Last week we began our series of posts on the Minton Patent Ovens by concentrating on the patent itself, picking out details from the original specification to help gain a better understanding of what made this new type of oven different to those that had gone before. Detailed explanations do make for rather text-heavy blog posts however, so this time we thought we’d showcase some of the wonderful plans found within the Mintons Patent Ovens section.
First up is a drawing we’ve actually featured on the blog once before, though you’d be forgiven for not recognising it as it was being used to illustrate the size of the Minton Archive at the time! Part of a bundle of plans, sections and elevations marked SD 1705/MS1087-MS1098, this particular document shows a vertical section and plan from a Patent Oven built at Minton in September 1873, just 4 months after the patent specification was published.

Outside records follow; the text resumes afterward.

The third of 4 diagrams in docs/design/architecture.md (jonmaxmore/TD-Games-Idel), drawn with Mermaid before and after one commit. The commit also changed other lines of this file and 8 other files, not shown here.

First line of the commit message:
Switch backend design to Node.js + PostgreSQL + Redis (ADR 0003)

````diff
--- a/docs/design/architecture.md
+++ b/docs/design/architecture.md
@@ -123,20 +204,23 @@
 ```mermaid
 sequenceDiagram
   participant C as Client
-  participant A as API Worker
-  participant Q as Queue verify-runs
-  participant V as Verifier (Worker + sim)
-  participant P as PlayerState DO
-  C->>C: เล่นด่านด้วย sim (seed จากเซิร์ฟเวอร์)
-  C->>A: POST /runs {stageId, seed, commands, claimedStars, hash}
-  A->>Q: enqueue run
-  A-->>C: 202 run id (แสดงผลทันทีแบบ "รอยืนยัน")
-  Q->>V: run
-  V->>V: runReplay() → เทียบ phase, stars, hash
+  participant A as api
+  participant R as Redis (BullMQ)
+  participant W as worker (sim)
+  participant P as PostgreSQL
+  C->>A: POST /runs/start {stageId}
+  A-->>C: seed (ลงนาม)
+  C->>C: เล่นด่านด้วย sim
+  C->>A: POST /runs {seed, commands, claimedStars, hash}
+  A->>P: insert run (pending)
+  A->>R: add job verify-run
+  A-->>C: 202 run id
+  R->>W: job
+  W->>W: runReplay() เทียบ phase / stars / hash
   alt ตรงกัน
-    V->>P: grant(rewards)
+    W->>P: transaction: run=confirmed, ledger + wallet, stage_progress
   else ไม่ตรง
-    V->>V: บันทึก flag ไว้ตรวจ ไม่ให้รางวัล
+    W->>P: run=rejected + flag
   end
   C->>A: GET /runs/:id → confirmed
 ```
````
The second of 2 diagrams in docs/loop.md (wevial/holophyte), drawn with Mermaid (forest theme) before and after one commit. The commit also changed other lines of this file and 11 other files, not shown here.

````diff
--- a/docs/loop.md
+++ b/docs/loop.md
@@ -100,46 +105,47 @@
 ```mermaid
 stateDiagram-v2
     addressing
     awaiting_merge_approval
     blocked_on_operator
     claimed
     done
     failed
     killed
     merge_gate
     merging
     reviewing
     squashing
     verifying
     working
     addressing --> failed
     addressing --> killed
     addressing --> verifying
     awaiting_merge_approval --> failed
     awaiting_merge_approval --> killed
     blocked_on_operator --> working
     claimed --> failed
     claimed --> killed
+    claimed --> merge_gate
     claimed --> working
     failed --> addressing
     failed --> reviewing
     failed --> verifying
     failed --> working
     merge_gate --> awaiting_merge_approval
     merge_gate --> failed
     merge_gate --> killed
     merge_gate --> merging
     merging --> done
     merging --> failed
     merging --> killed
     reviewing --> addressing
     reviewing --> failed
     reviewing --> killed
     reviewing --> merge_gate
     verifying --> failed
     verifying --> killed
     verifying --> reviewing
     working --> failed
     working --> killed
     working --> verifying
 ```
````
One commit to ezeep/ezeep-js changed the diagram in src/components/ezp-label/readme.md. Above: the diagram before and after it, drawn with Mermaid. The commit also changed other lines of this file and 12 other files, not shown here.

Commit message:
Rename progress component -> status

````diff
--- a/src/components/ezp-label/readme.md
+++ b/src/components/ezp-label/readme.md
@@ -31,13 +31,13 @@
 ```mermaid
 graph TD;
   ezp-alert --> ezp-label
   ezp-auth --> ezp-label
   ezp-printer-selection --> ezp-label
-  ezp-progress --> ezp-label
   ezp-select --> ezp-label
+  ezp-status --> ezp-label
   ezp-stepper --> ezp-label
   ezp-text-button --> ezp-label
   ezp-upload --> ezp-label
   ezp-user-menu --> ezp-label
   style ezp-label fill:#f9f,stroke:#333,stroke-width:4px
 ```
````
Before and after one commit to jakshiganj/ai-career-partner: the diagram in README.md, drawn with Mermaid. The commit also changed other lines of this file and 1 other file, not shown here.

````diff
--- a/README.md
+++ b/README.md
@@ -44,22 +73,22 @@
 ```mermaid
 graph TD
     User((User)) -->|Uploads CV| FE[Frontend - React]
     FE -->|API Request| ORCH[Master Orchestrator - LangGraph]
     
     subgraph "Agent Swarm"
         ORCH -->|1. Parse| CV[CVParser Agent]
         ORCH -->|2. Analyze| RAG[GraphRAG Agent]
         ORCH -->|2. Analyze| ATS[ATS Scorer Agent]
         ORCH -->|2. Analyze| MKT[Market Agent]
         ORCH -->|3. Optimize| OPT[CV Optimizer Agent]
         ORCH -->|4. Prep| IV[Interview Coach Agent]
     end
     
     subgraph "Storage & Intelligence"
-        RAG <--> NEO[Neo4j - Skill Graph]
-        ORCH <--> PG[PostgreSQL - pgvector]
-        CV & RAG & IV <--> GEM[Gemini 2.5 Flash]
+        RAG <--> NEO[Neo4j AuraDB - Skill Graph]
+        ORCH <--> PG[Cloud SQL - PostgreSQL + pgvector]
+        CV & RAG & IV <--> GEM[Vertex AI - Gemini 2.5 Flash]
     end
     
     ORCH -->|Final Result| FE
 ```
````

In this bundle – and in others like SD 1705/MS1100-MS1139 – specific types of Patent Oven are represented, including china and earthenware biscuit ovens (SD1705/MS1093, SD 1705/MS1128), brick ovens (SD 1705/MS1101), and glost ovens (SD 1705/MS1109). There are even drawings for an earthenware kiln (SD 1705/MS1092), suggesting that the Patent Oven improvements could be applied to kilns as well.
Despite the technical nature of these plans many of them are beautifully detailed. Some, like SD 1705/MS1124, show artistic details incorporated into the drawings…
whilst others, such as SD 1705/MS1111 and SD 1705/MS1137 (themselves an interesting pairing up) skew very heavily towards an “artist’s impression” style of representation.
In our third and final final post in this series we’ll sift through some of the correspondence found within the Mintons Patent Ovens section to try to answer a very important question – were the Patent Ovens a success?